Latest breakthroughs in clinical treatment. Our leading-edge research allows us to offer advanced approaches you won’t find nearby, including promising new therapies through clinical trials. Our academic research is supported by nationally recognized health organizations, including the National Institutes of Health (NIH), American Society of Nephrology, American Diabetes Association, and the American Heart Association.

World-class care in an academic health system. We’re recognized by the National Institutes of Diabetes and Digestive and Kidney Diseases as a Center of Excellence and a leader in treating kidney conditions. Backed by one of the nation’s top universities, our team uses the latest technologies and research-driven expertise to provide you with superior, personalized care and the latest treatment options.

Questions? We're here to help.

Our appointment specialists are ready to help you find what you need. Contact us today.

Treatments

  • Medicines

    Your doctor may prescribe medicine to lower blood pressure and cholesterol, reduce swelling and excess fluid in the blood, and treat infections.

  • Nutritional Counseling

    Good nutrition can help reduce swelling, lower cholesterol, and manage diabetes or prevent Type 2 diabetes. You can improve your health by eating a well-balanced diet that’s low in salt and saturated fats. Our dietitians educate you about proper eating, food shopping, label reading, and meal planning and cooking.

Tests

  • Biopsy
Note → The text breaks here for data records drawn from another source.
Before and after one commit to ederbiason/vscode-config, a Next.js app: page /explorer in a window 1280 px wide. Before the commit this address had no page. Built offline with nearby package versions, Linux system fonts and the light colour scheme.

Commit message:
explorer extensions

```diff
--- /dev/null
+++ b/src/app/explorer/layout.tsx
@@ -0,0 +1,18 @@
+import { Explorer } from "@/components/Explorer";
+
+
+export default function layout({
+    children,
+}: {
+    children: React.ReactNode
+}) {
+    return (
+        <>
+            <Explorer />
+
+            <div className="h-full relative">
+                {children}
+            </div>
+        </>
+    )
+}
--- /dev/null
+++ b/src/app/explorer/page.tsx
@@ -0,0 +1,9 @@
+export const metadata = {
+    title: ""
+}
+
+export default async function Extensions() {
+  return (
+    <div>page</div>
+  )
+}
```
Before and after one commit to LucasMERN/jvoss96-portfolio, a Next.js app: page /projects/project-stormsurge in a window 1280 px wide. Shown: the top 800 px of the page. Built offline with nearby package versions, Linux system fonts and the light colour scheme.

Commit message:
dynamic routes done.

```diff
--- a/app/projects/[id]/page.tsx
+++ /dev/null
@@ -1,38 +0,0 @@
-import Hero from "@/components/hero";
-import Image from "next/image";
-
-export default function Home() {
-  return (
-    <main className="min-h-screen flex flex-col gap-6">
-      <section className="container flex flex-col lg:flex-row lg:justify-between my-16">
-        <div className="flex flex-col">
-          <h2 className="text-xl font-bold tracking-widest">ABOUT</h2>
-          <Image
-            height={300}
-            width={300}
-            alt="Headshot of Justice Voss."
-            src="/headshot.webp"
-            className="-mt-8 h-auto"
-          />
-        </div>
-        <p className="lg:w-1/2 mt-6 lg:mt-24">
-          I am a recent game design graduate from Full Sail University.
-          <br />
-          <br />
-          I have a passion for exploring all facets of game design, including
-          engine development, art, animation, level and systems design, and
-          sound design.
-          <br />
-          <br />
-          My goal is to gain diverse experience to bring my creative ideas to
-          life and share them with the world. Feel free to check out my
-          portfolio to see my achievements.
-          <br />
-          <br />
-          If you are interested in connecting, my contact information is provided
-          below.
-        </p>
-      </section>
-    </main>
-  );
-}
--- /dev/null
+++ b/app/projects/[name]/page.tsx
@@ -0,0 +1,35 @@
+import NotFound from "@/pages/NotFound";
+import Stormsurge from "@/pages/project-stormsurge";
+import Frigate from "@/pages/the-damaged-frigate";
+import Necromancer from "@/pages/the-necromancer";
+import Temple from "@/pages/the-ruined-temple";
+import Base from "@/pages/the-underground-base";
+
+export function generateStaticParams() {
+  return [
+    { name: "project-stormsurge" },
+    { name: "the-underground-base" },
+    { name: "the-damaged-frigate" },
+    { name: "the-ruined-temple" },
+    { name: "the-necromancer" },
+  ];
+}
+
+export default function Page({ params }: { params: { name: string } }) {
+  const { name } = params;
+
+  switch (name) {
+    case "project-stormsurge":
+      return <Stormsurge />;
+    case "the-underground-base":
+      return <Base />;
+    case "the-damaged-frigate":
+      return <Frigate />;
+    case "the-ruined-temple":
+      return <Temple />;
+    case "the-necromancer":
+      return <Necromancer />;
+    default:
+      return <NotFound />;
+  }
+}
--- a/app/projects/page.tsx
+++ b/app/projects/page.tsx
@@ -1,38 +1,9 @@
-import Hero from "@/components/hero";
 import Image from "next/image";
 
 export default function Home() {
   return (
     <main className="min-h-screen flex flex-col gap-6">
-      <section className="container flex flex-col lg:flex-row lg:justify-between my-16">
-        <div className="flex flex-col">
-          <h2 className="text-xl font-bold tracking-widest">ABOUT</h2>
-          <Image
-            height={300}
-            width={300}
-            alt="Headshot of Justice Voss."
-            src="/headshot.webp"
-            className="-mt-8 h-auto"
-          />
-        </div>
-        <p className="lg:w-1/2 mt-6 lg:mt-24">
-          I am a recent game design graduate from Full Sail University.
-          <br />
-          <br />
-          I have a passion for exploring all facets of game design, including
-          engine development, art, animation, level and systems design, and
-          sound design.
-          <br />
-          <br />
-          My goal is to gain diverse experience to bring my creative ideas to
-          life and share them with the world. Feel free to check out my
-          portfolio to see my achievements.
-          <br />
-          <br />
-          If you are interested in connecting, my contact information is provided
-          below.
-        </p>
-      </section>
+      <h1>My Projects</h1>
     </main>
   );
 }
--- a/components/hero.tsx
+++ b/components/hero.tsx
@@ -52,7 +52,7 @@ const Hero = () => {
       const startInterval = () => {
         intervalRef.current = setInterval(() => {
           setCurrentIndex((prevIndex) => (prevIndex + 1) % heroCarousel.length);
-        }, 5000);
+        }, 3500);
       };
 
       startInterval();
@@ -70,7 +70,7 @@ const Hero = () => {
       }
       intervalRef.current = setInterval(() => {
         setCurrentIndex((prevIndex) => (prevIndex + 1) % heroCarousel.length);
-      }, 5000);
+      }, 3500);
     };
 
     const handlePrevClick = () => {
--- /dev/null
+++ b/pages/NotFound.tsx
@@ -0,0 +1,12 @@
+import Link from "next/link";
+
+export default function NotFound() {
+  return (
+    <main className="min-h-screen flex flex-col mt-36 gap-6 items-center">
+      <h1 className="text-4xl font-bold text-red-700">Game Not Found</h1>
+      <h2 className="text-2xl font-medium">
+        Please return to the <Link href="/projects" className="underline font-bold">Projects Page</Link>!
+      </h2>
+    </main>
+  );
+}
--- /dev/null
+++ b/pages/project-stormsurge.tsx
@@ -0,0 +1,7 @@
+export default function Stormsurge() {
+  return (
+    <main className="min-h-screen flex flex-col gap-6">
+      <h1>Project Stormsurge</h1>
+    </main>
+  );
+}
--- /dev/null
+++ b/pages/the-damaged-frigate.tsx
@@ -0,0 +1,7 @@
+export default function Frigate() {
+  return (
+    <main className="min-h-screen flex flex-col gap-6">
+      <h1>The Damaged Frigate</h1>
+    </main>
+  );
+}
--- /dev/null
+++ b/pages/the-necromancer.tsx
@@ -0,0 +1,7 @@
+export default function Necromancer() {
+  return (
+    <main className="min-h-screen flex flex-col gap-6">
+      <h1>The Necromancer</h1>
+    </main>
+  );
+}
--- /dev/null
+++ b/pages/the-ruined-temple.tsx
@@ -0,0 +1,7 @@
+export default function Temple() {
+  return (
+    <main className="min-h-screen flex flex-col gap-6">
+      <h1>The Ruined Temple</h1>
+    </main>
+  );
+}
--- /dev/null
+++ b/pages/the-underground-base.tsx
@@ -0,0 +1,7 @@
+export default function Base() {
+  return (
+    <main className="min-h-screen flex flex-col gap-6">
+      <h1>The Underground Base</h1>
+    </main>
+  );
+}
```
    A kidney biopsy is a tissue sample taken from the kidney through a needle and analyzed at a lab. Results help your doctor diagnose the type of kidney disease, assess kidney damage, and determine the best treatment.

  • Blood Tests

    Doctors use blood tests to help diagnose kidney problems and evaluate your kidney function, blood cell counts, and electrolyte levels. During a kidney function test, the glomerular filtration rate (GFR) measures the protein, albumin, and creatinine levels in the blood. These tests help your doctor check for underlying conditions that may be causing nephrotic syndrome.

  • Urinalysis or 24-hour Volume Test

    A urinalysis uses a sample of urine to look for red blood cells, white blood cells, infections, or excessive protein in your urine. Your doctor may also use a 24-hour collection to measure the amount of urine you produce over that time, and scan for the same factors as a standard urinalysis.

Accepted Insurances

Note: Health plans that are currently contracted with UHealth are listed below. However, please check with your insurance provider to verify that UHealth is part of your provider network.